by John Ramsey
The Triangle entrepreneurship scene is not solely the realm of urban start-ups run by Millennials in downtown Durham or Raleigh. Entrepreneurship is about building new ways to provide value to your customers and finding ways to provide that value at less cost. For those of you who are doing that from suburban areas of the Triangle, you are not alone.
Many still look to Silicon Valley or Boston for how we should shape entrepreneurship locally, but we should remember that the Triangle has always been a place for entrepreneurs. SAS Corporation, one of the best places to work in the world, was founded in 1976 based on a university project. In the 1980s and early nineties the Triangle was the home to start-ups that created some of the first commercial e-mail systems and first real-time 3D design applications. These start-ups did not need to be in Silicon Valley to thrive nor did they need to be downtown.
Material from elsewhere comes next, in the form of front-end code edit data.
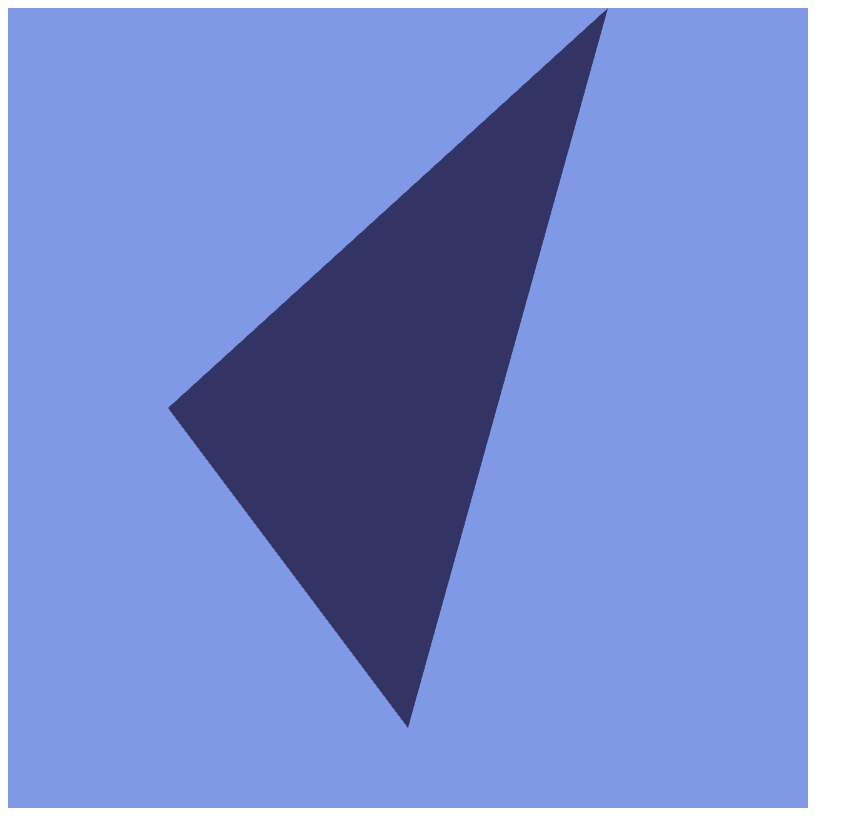
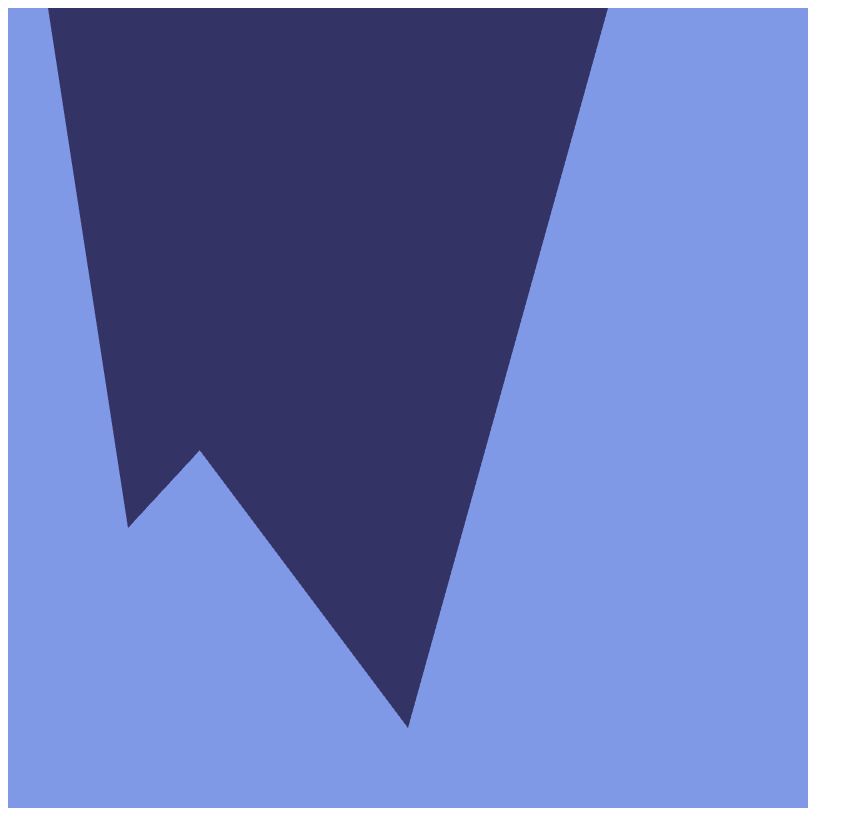
Before and after one commit to betarunex/webgl_engine, a plain HTML site: page index.html in a window 1280 px wide. Shown: the whole page, without its empty margins (0-863 px from the left). Drawn offline with Linux system fonts and the light colour scheme.

Commit message:
Mid cleanup

```diff
--- /dev/null
+++ b/defaultModelType.js
@@ -0,0 +1,13 @@
+class DefaultModelType {
+    constructor() {
+        this.vao = null;
+        this.attribs = {
+            a_position : {
+                name: "a_position",
+                size: 2,
+                data: null,
+                location: null
+            }
+        }
+    }
+}
--- a/index.html
+++ b/index.html
@@ -12,6 +12,8 @@
     </canvas>
     <script src="shaderSources.js"></script>
     <script src="shaderUtil.js"></script>
+    <script src="modelUtil.js"></script>
+    <script src="defaultModelType.js"></script>
     <script src="main.js"></script>
 </body>
 </html>
--- a/main.js
+++ b/main.js
@@ -10,35 +10,31 @@ if(!gl){
 gl.clearColor(0.5,0.6,0.9,1); // rgb alpha 0.0-1.0 (Kind of default colour selected to this)
 gl.clear(gl.COLOR_BUFFER_BIT) // Clear the canvas (with selected cleared colour)
 
-var trianglePoints = [
+
+var shaderProgram = ShaderUtil.createShaderProgram(gl, vertexShaderSource, fragmentShaderSource);
+
+var mymodel1 = new DefaultModelType();
+mymodel1.attribs.a_position.data = [
     -0.6,0,
     0,-0.8,
     0.5,1
 ];
 
-// create shaders
-var shaderProgram = ShaderUtil.createShaderProgram(gl, vertexShaderSource, fragmentShaderSource);
+var mymodel2 = new DefaultModelType();
+mymodel2.attribs.a_position.data = [
+    -0.9,1,
+    -0.7,-0.3,
+    0.5,1
+];
 
-// once off get locations from shader program (ie out of loop)
-var a_positionLoc = gl.getAttribLocation(shaderProgram, "a_position");
-
-// create vaos
-// create and link VAO
-var vao = gl.createVertexArray();
-gl.bindVertexArray(vao);
-gl.enableVertexAttribArray(a_positionLoc); // enable all attribs in use
-
-    // create vbos and store in vao
-var vbo = gl.createBuffer();
-gl.bindBuffer(gl.ARRAY_BUFFER, vbo);
-gl.bufferData(gl.ARRAY_BUFFER, new Float32Array(trianglePoints), gl.STATIC_DRAW);
-gl.vertexAttribPointer(a_positionLoc, 2, gl.FLOAT, false, 0, 0); // binds bound buffer to attrib
-
-// unbind vbos and vaos
-gl.bindBuffer(gl.ARRAY_BUFFER, null);
-gl.bindVertexArray(null);
+// prepare
+ModelUtil.prepare(gl, shaderProgram, mymodel1);
+ModelUtil.prepare(gl, shaderProgram, mymodel2);
 
 // draw vao (the triangle model)
 gl.useProgram(shaderProgram);
-gl.bindVertexArray(vao);
+gl.bindVertexArray(mymodel1.vao);
 gl.drawArrays(gl.TRIANGLES,0,3); // (primative type, offset, count)
+
+gl.bindVertexArray(mymodel2.vao);
+gl.drawArrays(gl.TRIANGLES,0,3); // (primative type, offset, count)
--- /dev/null
+++ b/modelUtil.js
@@ -0,0 +1,44 @@
+class ModelUtil {
+    static setVAO(gl, model){
+        var vao = this.createAndBindVAO();
+        for(const key of Object.keys(model.attribs)){
+            var attrib = model.attribs[key];
+            this.bindVBO(gl, attrib.location, attrib.data, attrib.size);
+            gl.enableVertexAttribArray(attrib.location);
+        }
+        this.unbind();
+        model.vao = vao;
+    }
+
+    static createAndBindVAO(){
+        var vao = gl.createVertexArray();
+        gl.bindVertexArray(vao);
+        return vao;
+    }
+
+    static bindVBO(gl, location, data, size){
+        var vbo = gl.createBuffer();
+        gl.bindBuffer(gl.ARRAY_BUFFER, vbo);
+        gl.bufferData(gl.ARRAY_BUFFER, new Float32Array(data), gl.STATIC_DRAW);
+        gl.vertexAttribPointer(location, size, gl.FLOAT, false, 0, 0); // binds bound buffer to attrib
+        return vbo;
+    }
+
+    // unbind vbos and vaos
+    static unbind(){
+        gl.bindBuffer(gl.ARRAY_BUFFER, null);
+        gl.bindVertexArray(null);
+    }
+
+    static setAttribLocations(gl, shaderProgram, model){
+        for(const key of Object.keys(model.attribs)){
+            var attrib = model.attribs[key];
+            attrib.location = gl.getAttribLocation(shaderProgram, attrib.name);
+        }
+    }
+
+    static prepare(gl, shaderProgram, model){
+        this.setAttribLocations(gl, shaderProgram, model);
+        this.setVAO(gl, model);
+    }
+}
```
Also changed, not shown: modelBase.js (added, +29 -0 lines).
Who are they?
With multiple major universities and large corporations located here, we have an enormous pool of talented people. Many are not fully appreciated by their employers or have wider variety of interests that are not fostered by their employer’s business focus. This leads to one type of suburban entrepreneur: the inventor. The inventor isn’t a mad scientist. At some point they had an idea for a product or service that they have unique skills to build or provide. In Cary and Morrisville, I know several people who are holding full-time jobs while either licensing IP or actually building and shipping specialized equipment all over the world. These home-based entrepreneurs have a goal to make their part-time jobs their full-time jobs.
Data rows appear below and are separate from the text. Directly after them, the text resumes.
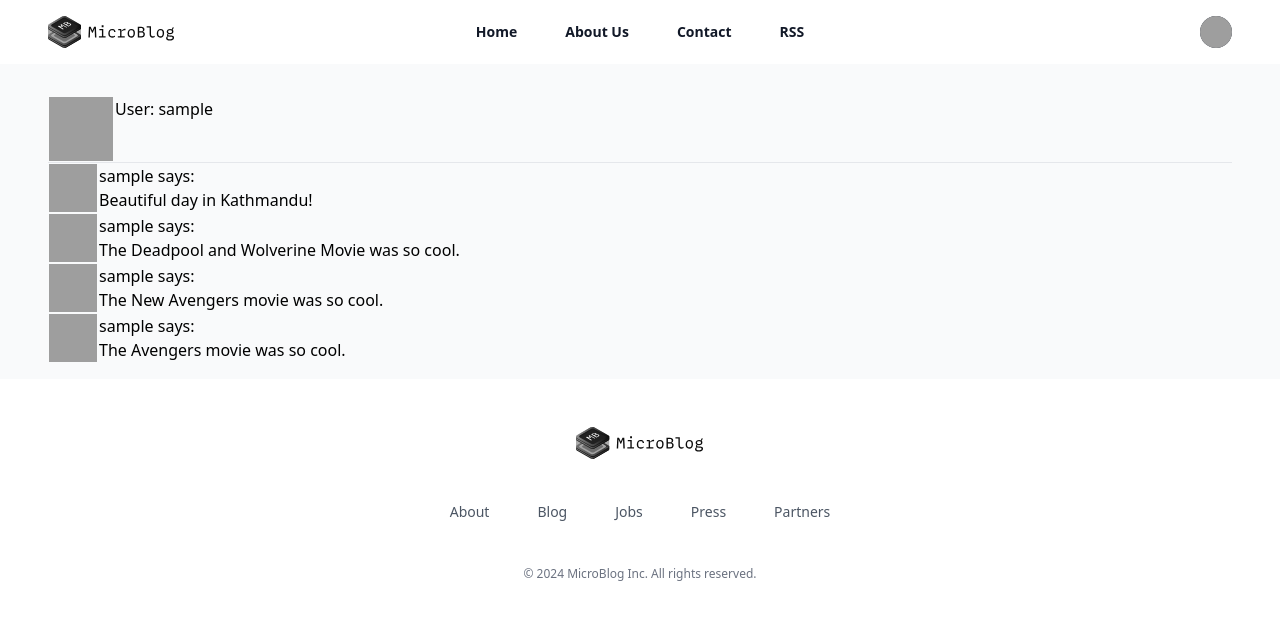
After one commit to anuzpandey/flask-microblog, a Flask app: a page that uses app/templates/base.html in a window 1280 px wide. The commit adds this page. Shown: the top 631 px of the page. Run offline with Flask 3, Linux system fonts and the light colour scheme; the visitor is signed in with stand-in values (Sample User, id 1); data comes from the database, SQL or seed files in the repository; grey boxes are pictures that could not be loaded.

Commit message:
:zap: feat: update code structure with routes separation, partial html files, and user profile page.

```diff
--- a/app/__init__.py
+++ b/app/__init__.py
@@ -14,4 +14,5 @@ login = LoginManager(app)
 login.login_view = 'login'
 TailwindCompiler(app, "watch", debugmode_only=True)
 
-from app import routes, models
+from app import models
+from app.providers import route_service_provider
--- a/app/models.py
+++ b/app/models.py
@@ -1,4 +1,5 @@
 from datetime import datetime, timezone
+from hashlib import md5
 from typing import Optional
 
 import sqlalchemy as sa
@@ -27,6 +28,9 @@ class User(UserMixin, db.Model):
     def check_password(self, password):
         return check_password_hash(self.password, password)
 
+    def avatar(self, size=100):
+        return f'https://avatar.iran.liara.run/public/boy?username={self.username}&size={size}'
+
 
 class Post(db.Model):
     id: so.Mapped[int] = so.mapped_column(primary_key=True)
--- /dev/null
+++ b/app/providers/route_service_provider.py
@@ -0,0 +1,2 @@
+from app.routes import authentication  # noqa: F401 # This is added to resolve unused import warning
+from app.routes import web  # noqa: F401 # This is added to resolve unused import warning
--- a/app/routes.py
+++ b/app/routes/authentication.py
@@ -6,24 +6,6 @@ import sqlalchemy as sa
 from app import app, db
 from app.forms import LoginForm, RegistrationForm
 from app.models import User
-
-
-@app.route('/')
-@app.route('/index')
-@login_required
-def index():
-    posts = [
-        {
-            'author': {'username': 'John'},
-            'body': 'Beautiful day in Kathmandu!'
-        },
-        {
-            'author': {'username': 'Susan'},
-            'body': 'The Deadpool and Wolverine Movie was so cool.'
-        }
-    ]
-
-    return render_template('index.html', title='Home', posts=posts)
 
 
 @app.route('/login', methods=['GET', 'POST'])
@@ -63,7 +45,6 @@ def register():
     return render_template('register.html', title='Register', form=form)
 
 
-
 @app.route('/logout')
 def logout():
     logout_user()
--- /dev/null
+++ b/app/routes/web.py
@@ -0,0 +1,37 @@
+from flask import render_template
+from flask_login import login_required
+import sqlalchemy as sa
+
+from app import app, db
+from app.models import User
+
+
+@app.route('/')
+@app.route('/index')
+def index():
+    posts = [
+        {
+            'author': {'username': 'John'},
+            'body': 'Beautiful day in Kathmandu!'
+        },
+        {
+            'author': {'username': 'Susan'},
+            'body': 'The Deadpool and Wolverine Movie was so cool.'
+        }
+    ]
+
+    return render_template('index.html', title='Home', posts=posts)
+
+
+@app.route('/user/<username>')
+@login_required
+def user_show(username):
+    user = db.first_or_404(sa.select(User).where(User.username == username))
+    posts = [
+        {'author': user, 'body': 'Beautiful day in Kathmandu!'},
+        {'author': user, 'body': 'The Deadpool and Wolverine Movie was so cool.'},
+        {'author': user, 'body': 'The New Avengers movie was so cool.'},
+        {'author': user, 'body': 'The Avengers movie was so cool.'},
+    ]
+
+    return render_template('user.html', title='User', user=user, posts=posts)
--- a/app/static/src/app.css
+++ b/app/static/src/app.css
@@ -1,3 +1,7 @@
 @tailwind base;
 @tailwind components;
 @tailwind utilities;
+
+[x-cloak] {
+    display: none !important;
+}
--- a/app/templates/base.html
+++ b/app/templates/base.html
@@ -9,6 +9,7 @@
         {% endif %}
 
         <link rel="stylesheet" href="{{ url_for('static', filename='dist/app.min.css') }}">
+        <script src="//unpkg.com/alpinejs" defer></script>
     </head>
 
     <body class="h-full">
@@ -25,9 +26,32 @@
                     <a href="#" class="text-sm font-semibold leading-6 text-gray-900">Contact</a>
                     <a href="#" class="text-sm font-semibold leading-6 text-gray-900">RSS</a>
                 </div>
-                <div class=" lg:flex lg:flex-1 lg:justify-end gap-4">
+                <div class="lg:flex lg:flex-1 lg:justify-end gap-4 items-center">
                     {% if current_user.is_authenticated %}
-                        <a href="{{ url_for('logout') }}" class="text-sm font-semibold leading-6 text-gray-900">Logout</a>
+                        <div x-data="{ userMenuOpen: false }" class="relative ml-3">
+                            <button
+                                type="button"
+                                x-on:click="userMenuOpen = !userMenuOpen"
+                                x-on:click.stop.outside="userMenuOpen = false"
+                                class="flex rounded-full bg-gray-800 text-sm focus:outline-none focus:ring-2 focus:ring-white focus:ring-offset-2 focus:ring-offset-gray-800"
+                                id="user-menu-button" aria-expanded="false" aria-haspopup="true"
+                            >
+                                <span class="sr-only">Open user menu</span>
+
+                                <img class="h-8 w-8 rounded-full" src="{{ current_user.avatar(size=40) }}" alt="User avatar">
+                            </button>
+
+                            <div
+                                x-show="userMenuOpen"
+                                class="absolute right-0 z-10 mt-2 w-48 origin-top-right rounded-md bg-white py-0 shadow-lg ring-1 ring-black ring-opacity-5 focus:outline-none"
+                                role="menu" aria-orientation="vertical" aria-labelledby="user-menu-button"
+                                tabindex="-1"
+                            >
+                                <a href="{{ url_for('user_show', username=current_user.username) }}" class="block px-4 py-2 text-sm text-gray-700 hover:bg-gray-100" role="menuitem" tabindex="-1" id="user-menu-item-0">Your Profile</a>
+                                <a href="#" class="block px-4 py-2 text-sm text-gray-700 hover:bg-gray-100" role="menuitem" tabindex="-1" id="user-menu-item-1">Settings</a>
+                                <a href="{{ url_for('logout') }}" class="block px-4 py-2 text-sm text-gray-700 hover:bg-gray-100" role="menuitem" tabindex="-1" id="user-menu-item-2">Sign out</a>
+                            </div>
+                        </div>
                     {% else %}
                         <a href="{{ url_for('login') }}" class="text-sm font-semibold leading-6 text-gray-900">LogIn</a>
                         <a href="{{ url_for('register') }}" class="text-sm font-semibold leading-6 text-gray-900">SignUp</a>
--- /dev/null
+++ b/app/templates/partials/_post-card.html
@@ -0,0 +1,6 @@
+<table>
+    <tr valign="top">
+        <td><img src="{{ post.author.avatar(36) }}" class="w-12 h-12" alt=""></td>
+        <td>{{ post.author.username }} says:<br>{{ post.body }}</td>
+    </tr>
+</table>
--- /dev/null
+++ b/app/templates/user.html
@@ -0,0 +1,14 @@
+{% extends "base.html" %}
+
+{% block content %}
+    <table>
+        <tr valign="top">
+            <td><img src="{{ user.avatar(128) }}" class="w-16 h-16"></td>
+            <td><h1>User: {{ user.username }}</h1></td>
+        </tr>
+    </table>
+    <hr>
+    {% for post in posts %}
+        {% include 'partials/_post-card.html' %}
+    {% endfor %}
+{% endblock %}
```
Also changed, not shown: app/static/dist/app.min.css.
Naturally, in a place with many people, there are entrepreneurs who see opportunities to start new retail shops and restaurants. Occasionally, these retailers may be able to do their accounting in the shop outside regular hours or they may have an office space in the back of the store, but more often they are conducting business from their home or car. Starting a new franchise may not seem world-changing but it is every bit as entrepreneurial as starting the next mobile device application software company.
The last group of entrepreneurs provides professional services. They are more likely to have their own office so they can meet with clients, but they still don’t always need to be downtown to be available. Lawyers, accountants, and real estate brokers often start their own businesses near home. It may be difficult to picture a lawyer as an entrepreneur, but to be successful, even lawyers and accountants need to think entrepreneurially so that the services they provide stands above the crowd. They must define markets and build their service offerings to meet market need.
Where are they?
Co-working has long been held up as the compromise between a standard office and a home office. Some of the benefits are:
- Better collaborative spaces and shared office equipment
- Less expensive and isolated than a corporate office.
- More social and interactive than working from home
- Fewer distractions than a coffee shop or library
Co-working actually covers a broad range of practices from “jellies,” casual working sessions arranged like play dates to formal HUB-style facilities. The co-working model that has gotten the most attention is urban renovation projects like HQ Raleigh or American Underground where 20-somethings mix work and play to generate the Next Big Thing. Like others, I am enthusiast about the Triangle’s growth in these types of facilities. They are sexy and attract the attention of VCs, who also like mixing work and play. These facilities will be considered the “early adopters” of a way of working that will become commonplace everywhere.
Thomas Frey, a futurist writer and speaker, has predicted that co-working will evolve into business colonies. A business colony, according to Frey, will, “revolve around some combination of resident people based in a physical facility and a nonresident virtual workforce.” Frey envisions these colonies as managed collections of professionals working together on the increasingly project-based work of the future. Suburban work spaces provide the ideal combination of professional, collaborative work environment proximity to home that is needed for these colonies.
Suburban entrepreneurs will thrive in business colonies where they can provide valuable services to make a living while having access to a wide range of skills for their own start-up. Some colonies will become specialized, with access to shared equipment and facilities like 3D printers, MRIs, working clinics or retail shops. Other spaces will simple with just the basics needed for any business.
Last year, Morrisville Start-up set up its own shared space and the success of that project has led to plans for an ongoing space in Morrisville. Stay tuned for more on that in the next few months.
John Ramsey is the CTO and Founder of Triangle Innovation Partners. He has been engaged with start-ups and early stage companies in the Research Triangle Park region for over a decade. John has a B.S in Physics and an MBA from the North Carolina State University with a concentration in Technology Commercialization. He also serves on the Executive Team of TiE Carolinas, a not-for-profit organization with a mission to foster and support entrepreneurship in the Carolinas.